In honor of the Ingleside Club and their great accomplishment and the 115th anniversary of their incorporation, Umbrella Arts have announced a cow theme for its fourth annual community sculpture project. Community members, organizations, and businesses are invited to create cows from wood, metal, corplastic, or other material of their choosing. Sculptures can be three-dimensional or flat and must be submitted by June 23.
“Cow sculptures are invited to be part of the June 30 River of Music concert, where Uncle Sam’s Band will participate in a half-time celebration,” said Juanita Loven, founder of Umbrella Arts and a member of Ingleside Club. Finished sculptures may be brought to Ingleside Park for the evening to commemorate a time when cows roamed the park.
The women of the Ingleside Club and their husbands put a great amount of effort into transforming the pasture into a park. One story tells of a cow owner who did not want to remove her cow from the pasture, and in protest refused to sell milk to an Ingleside member. As the pasture was starting to take on the appearance of a park, it became clear to the woman that this change was going to be positive for the community.

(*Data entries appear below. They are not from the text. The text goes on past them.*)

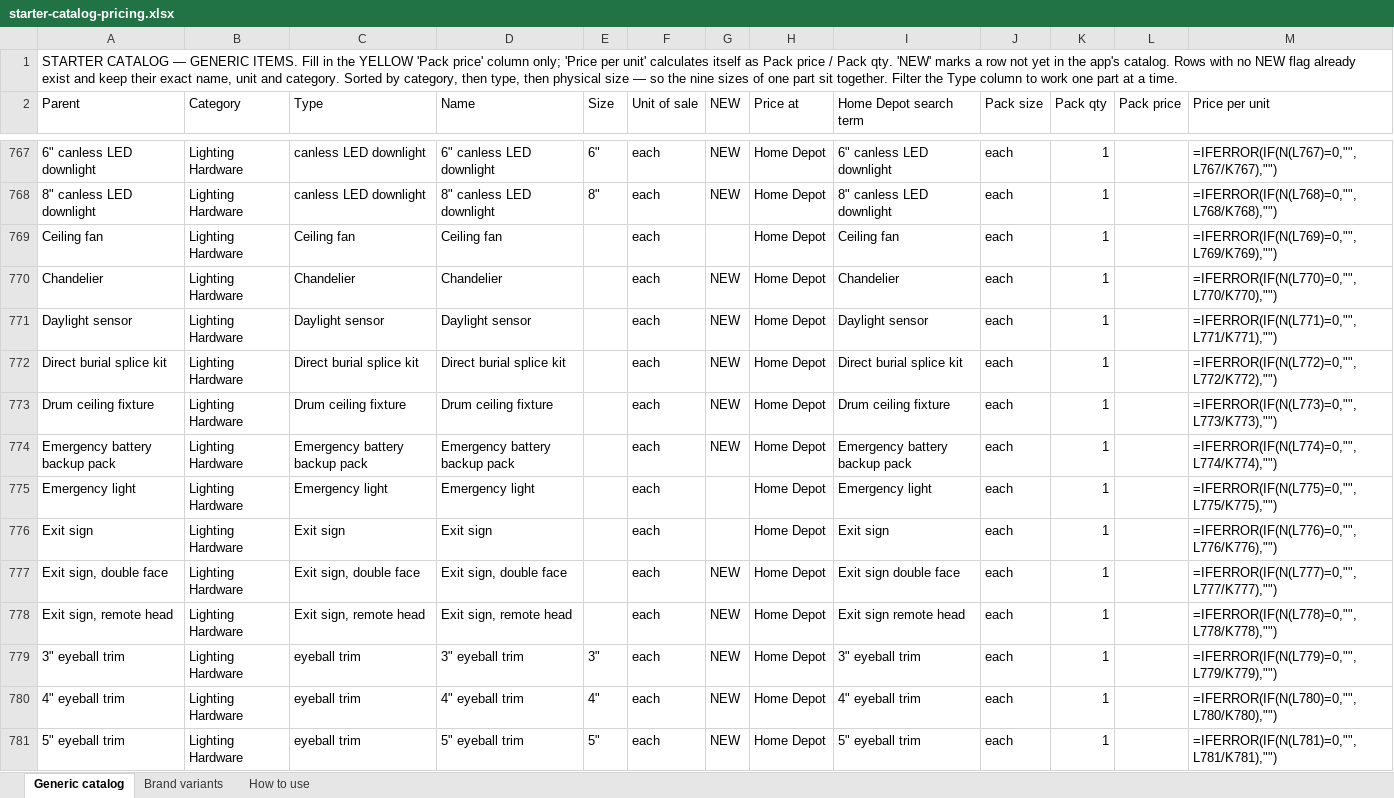
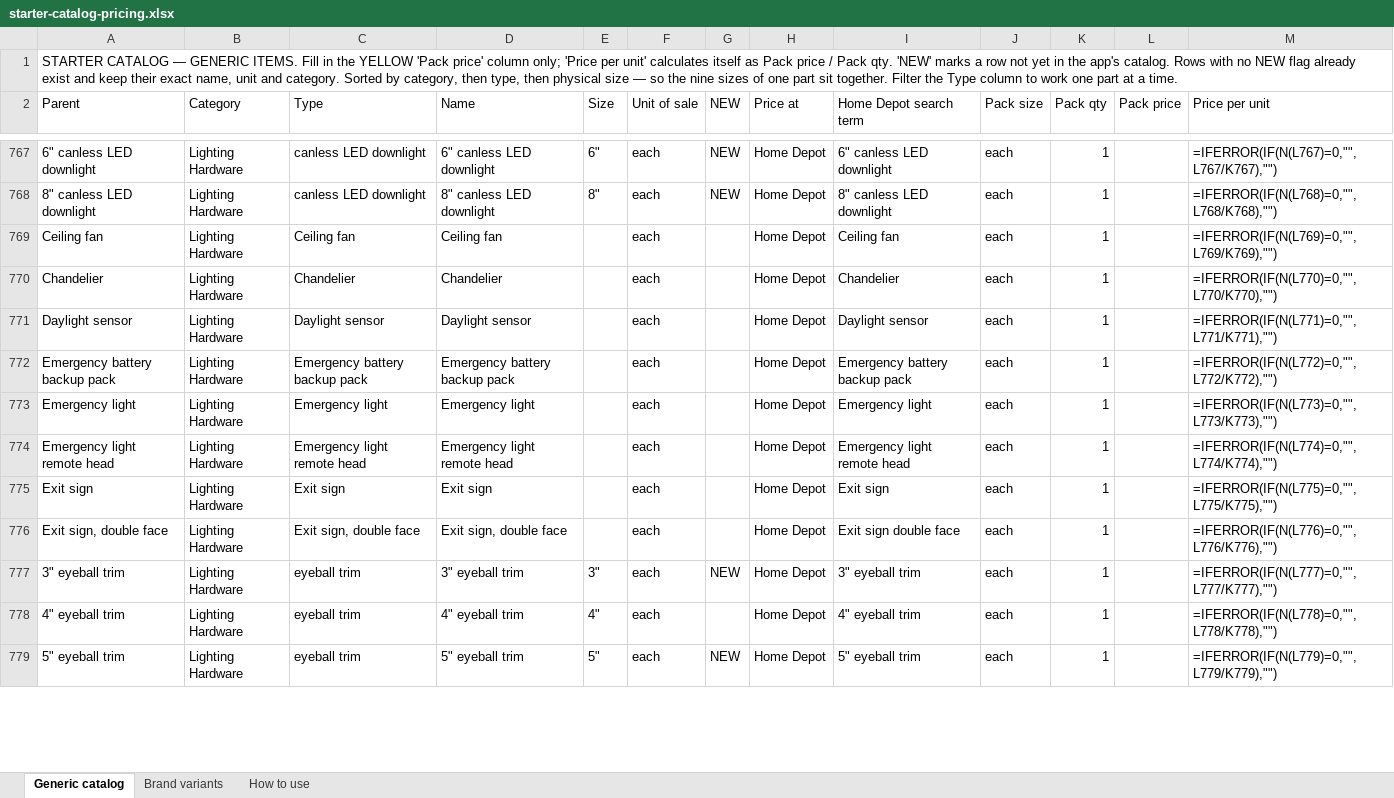
Before and after one commit to Jnicoara/BidRender, an Excel workbook: pricing/starter-catalog-pricing.xlsx, sheet Generic catalog, drawn as a sheet; only a part is shown, gaps mark what is left out; values as stored, in another font and other column widths than the file's, no cell formats; formulas without a stored value are shown as written; removed rows and columns are numbered as before the commit, all else as after; the diff covers the shown part only; the diff names each change by its address in the sheet, - before the commit and + after, or states it on an @@ line.

```diff
--- a/pricing/starter-catalog-pricing.xlsx (sheet Generic catalog)
+++ b/pricing/starter-catalog-pricing.xlsx (sheet Generic catalog)
-G770:G771 (NEW): NEW
+G770:G771 (NEW): (empty)
-row 772: Direct burial splice kit | Lighting Hardware | Direct burial splice kit | Direct burial splice kit |  | each | NEW | Home Depot | Direct burial splice kit | each | 1 |  | =IFERROR(IF(N(L772)=0,"",L772/K772),"")
-row 773: Drum ceiling fixture | Lighting Hardware | Drum ceiling fixture | Drum ceiling fixture |  | each | NEW | Home Depot | Drum ceiling fixture | each | 1 |  | =IFERROR(IF(N(L773)=0,"",L773/K773),"")
-G772 (NEW): NEW
+G772 (NEW): (empty)
-M772 (Price per unit): =IFERROR(IF(N(L774)=0,"",L774/K774),"")
+M772 (Price per unit): =IFERROR(IF(N(L772)=0,"",L772/K772),"")
-M773 (Price per unit): =IFERROR(IF(N(L775)=0,"",L775/K775),"")
+M773 (Price per unit): =IFERROR(IF(N(L773)=0,"",L773/K773),"")
+row 774: Emergency light remote head | Lighting Hardware | Emergency light remote head | Emergency light remote head |  | each |  | Home Depot | Emergency light remote head | each | 1 |  | =IFERROR(IF(N(L774)=0,"",L774/K774),"")
-M775 (Price per unit): =IFERROR(IF(N(L776)=0,"",L776/K776),"")
+M775 (Price per unit): =IFERROR(IF(N(L775)=0,"",L775/K775),"")
-G776 (NEW): NEW
+G776 (NEW): (empty)
-M776 (Price per unit): =IFERROR(IF(N(L777)=0,"",L777/K777),"")
+M776 (Price per unit): =IFERROR(IF(N(L776)=0,"",L776/K776),"")
-row 778: Exit sign, remote head | Lighting Hardware | Exit sign, remote head | Exit sign, remote head |  | each | NEW | Home Depot | Exit sign remote head | each | 1 |  | =IFERROR(IF(N(L778)=0,"",L778/K778),"")
-M777 (Price per unit): =IFERROR(IF(N(L779)=0,"",L779/K779),"")
+M777 (Price per unit): =IFERROR(IF(N(L777)=0,"",L777/K777),"")
-G778 (NEW): NEW
+G778 (NEW): (empty)
-M778 (Price per unit): =IFERROR(IF(N(L780)=0,"",L780/K780),"")
+M778 (Price per unit): =IFERROR(IF(N(L778)=0,"",L778/K778),"")
-M779 (Price per unit): =IFERROR(IF(N(L781)=0,"",L781/K781),"")
+M779 (Price per unit): =IFERROR(IF(N(L779)=0,"",L779/K779),"")
```
Also changed, not shown: 4 added rows, 15 removed rows and 571 edited cells elsewhere in this sheet, cell formats, 9 other files.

Hauling buckets of water from the river to tend to plantings, Ingleside Club members kept up the park themselves until 1930. It was then handed over to the City of Guttenberg, but the club continued their good work. Following in the footsteps of their founding mothers, the group remains active in land beautification projects, including contributing to the maintenance of Triangle Park on North River Park Drive and over 20 years of service in the Iowa DOT highway clean-up program. In 2003, the club raised $30,000 for a project to extend the park’s sidewalk all the way to the railroad tracks. Their commitment to the community remains firm, as they continue to support the arts, Guttenberg’s libraries, and Clayton Ridge scholarship programs.
Ingleside Club member Kay Degnan wrote the following at the time of the club’s 75th anniversary. “Over the years, the Ingleside Cub accomplished many things, but I concentrated on the park — their first and probably greatest contribution to the city, and for which they have never stopped working. It is a great memorial to the Ingleside Club. It stands for many wonderful memories: of pleasant times, of hard work, of laughter, of efforts of husbands and family members, of community togetherness, of accomplishment, and the enduring memories of our founders. The struggle to establish and maintain this beautiful area for the city is self-rewarding. It is enjoyed not only locally, but by everyone who comes to view it. It attracts many tourists and has become quite famous.”
To participate in the cow sculpture project, submit a photo of your entry with name, address and phone number to Juanita Loven at firstname.lastname@example.org. Prizes will be awarded to entries in traditional and whimsical categories. For more information, call 563-252-1310.
Photo courtesy of Umbrella Arts.